Information managers lose a decade to track down papers for public release
Phil Greenwood, Director at Iron Mountain
The timeframe for releasing archived records into the public domain has changed from 30 years to 20. To most people, changing a requirement from a very long time to a long time doesn’t sound that dramatic. But for the organisations charged with meeting that commitment, it’s a big step. Now a study[i] reveals that one in three public sector bodies doesn’t even realise the law has changed. The National Archives, whose vast vaults take delivery of all those documents, appears to have quite a challenge on its hands.
The reason behind the rule is the Government’s commitment to greater transparency. Among the many tens of thousands of documents transferred to The National Archives you will find the minutes of Cabinet meetings and other internal government files, notes and studies. This is not just the minutiae of democracy in action; it’s the evidence of what decisions were made about the big political and global issues of the day, who made them and how; and what information was collected, about who and why.
Under the 30-year rule, 2014 revealed to us the government debates around the 1984 Miners’ strike or the IRA bomb at the Grand Hotel in Brighton. Under the 20 year rule this year would also have revealed what went on behind closed doors in 1994, the year that the Channel Tunnel opened for business and the IRA declared a cease-fire.
All this depends on public sector bodies tracking down the relevant papers, preparing them for release and submitting them to the National Archives. Organisations that fail to meet this requirement could find themselves in breach of the Public Records Act, and at risk of a possible fine.
We spoke to 150 senior executives responsible for information management and digital transformation in a wide range of public sector bodies. A third (30 per cent) are unaware the rule even exists, and a further 36 per cent know what is required of them but have yet to do anything about it. This is despite the fact that the law came into force in January 2013, with a phased introduction over ten years. For those who are struggling to comply, this is mainly because they need more time (76 per cent), greater competence (64 per cent), additional resources (45 per cent) and information (39 per cent).

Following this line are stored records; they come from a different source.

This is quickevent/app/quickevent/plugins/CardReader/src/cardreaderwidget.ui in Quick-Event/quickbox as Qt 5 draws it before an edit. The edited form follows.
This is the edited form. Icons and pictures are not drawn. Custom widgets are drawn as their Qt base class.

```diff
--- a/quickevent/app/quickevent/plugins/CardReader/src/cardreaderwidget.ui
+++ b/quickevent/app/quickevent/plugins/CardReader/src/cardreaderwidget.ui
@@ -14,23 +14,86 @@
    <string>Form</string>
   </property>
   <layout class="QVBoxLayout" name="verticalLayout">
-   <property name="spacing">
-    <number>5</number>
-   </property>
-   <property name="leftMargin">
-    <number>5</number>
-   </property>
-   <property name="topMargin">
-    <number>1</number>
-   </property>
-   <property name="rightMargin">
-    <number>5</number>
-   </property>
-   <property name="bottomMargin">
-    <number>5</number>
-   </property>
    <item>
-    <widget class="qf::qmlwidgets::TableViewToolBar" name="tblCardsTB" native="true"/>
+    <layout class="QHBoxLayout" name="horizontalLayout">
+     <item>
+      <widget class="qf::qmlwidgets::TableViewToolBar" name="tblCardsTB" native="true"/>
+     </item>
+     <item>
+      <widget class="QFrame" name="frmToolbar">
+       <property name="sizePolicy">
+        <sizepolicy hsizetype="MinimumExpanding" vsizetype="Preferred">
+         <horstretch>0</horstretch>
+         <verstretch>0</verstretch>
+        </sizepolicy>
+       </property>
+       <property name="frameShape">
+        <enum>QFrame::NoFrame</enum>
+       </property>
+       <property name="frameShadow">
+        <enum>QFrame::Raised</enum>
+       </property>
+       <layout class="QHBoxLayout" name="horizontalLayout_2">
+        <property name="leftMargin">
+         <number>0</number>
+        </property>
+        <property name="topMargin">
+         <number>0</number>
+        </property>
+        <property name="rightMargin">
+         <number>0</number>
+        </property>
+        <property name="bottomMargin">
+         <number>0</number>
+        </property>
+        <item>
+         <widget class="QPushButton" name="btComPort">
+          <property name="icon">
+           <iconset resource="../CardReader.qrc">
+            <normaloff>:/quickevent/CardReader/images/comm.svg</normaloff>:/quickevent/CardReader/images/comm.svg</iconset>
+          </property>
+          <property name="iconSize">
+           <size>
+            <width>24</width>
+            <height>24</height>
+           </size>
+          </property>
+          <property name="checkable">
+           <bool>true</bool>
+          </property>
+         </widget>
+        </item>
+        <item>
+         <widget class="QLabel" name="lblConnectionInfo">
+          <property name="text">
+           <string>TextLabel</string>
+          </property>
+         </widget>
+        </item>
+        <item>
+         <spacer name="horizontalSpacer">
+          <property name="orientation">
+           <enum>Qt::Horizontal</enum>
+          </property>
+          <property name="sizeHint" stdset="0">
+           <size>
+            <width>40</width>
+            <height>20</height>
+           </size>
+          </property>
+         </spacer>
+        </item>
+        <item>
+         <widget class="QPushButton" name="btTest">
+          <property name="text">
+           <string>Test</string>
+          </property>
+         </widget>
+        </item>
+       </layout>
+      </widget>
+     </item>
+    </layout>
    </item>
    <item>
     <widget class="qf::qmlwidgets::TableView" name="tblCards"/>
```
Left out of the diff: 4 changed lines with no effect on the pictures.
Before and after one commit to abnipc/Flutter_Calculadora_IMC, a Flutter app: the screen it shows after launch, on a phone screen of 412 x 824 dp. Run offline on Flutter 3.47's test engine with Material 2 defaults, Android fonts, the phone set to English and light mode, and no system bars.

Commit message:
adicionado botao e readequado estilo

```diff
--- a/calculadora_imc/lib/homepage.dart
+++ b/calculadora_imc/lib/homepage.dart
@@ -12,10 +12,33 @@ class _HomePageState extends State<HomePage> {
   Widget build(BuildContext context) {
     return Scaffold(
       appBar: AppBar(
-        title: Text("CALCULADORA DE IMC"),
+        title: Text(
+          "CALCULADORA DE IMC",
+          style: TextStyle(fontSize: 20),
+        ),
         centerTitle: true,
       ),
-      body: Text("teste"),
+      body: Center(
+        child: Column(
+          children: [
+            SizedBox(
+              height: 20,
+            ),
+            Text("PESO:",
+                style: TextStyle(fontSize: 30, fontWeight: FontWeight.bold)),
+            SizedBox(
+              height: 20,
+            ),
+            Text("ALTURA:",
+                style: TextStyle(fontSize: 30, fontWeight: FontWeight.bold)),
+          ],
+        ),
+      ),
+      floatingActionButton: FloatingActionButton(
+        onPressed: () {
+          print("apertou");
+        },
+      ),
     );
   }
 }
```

Effective information management is the key to meeting the new requirement. Just stacking up boxes of bulging Manila folders won’t be enough in a world of ever-growing information volumes and variety. The information that records and tracks the decisions made at times of political, economic, defence and cultural significance, by those we have chosen to represent us at, needs to be filed somewhere it can be protected and found.
The public sector organisations we spoke to are grappling with the practical implementation of this. They want support to meet the demands of the new law, and they need that support on several fronts. For many, the 30-to-20 year transition has exposed a gap in information and expertise when it comes to tracking down and preparing dormant documents for submission. This is where the use of trusted external partners can have a real impact, adding those resources and smoothing the process. For example, since the Act came into force, we have worked with multiple government departments to enable them to assess and review in excess of two million files, which allows them to be compliant with the new legislative requirements in a cost effective way.
At the same time, public sector organisations need to lay the foundations for the future. The shorter time frames for submission are here to stay. This requires watertight information management processes for the information created today. Inactive files need to be effectively indexed and securely stored, preferably offsite, for rapid search and retrieval when required. And the story doesn’t end when the documents, discs and tapes roll up outside The National Archives.
The Archives hold 11 million government and legal documents, and the number continues to grow. It retains for posterity just five per cent of all the documents received. The judgement of which documents to keep is made in collaboration with the submitting entity. Public sector organisations need a deep understanding of what information they hold. Then they will be best placed to ensure that what is kept today, is what history will need tomorrow.
[i] Information Management in the UK Public Sector, Coleman Parkes for Iron Mountain, April 2014. The study questioned 150 senior information management, transformation, IT, procurement and record management executives in central government departments, executive agencies, non-departmental government bodies and arms-length bodies.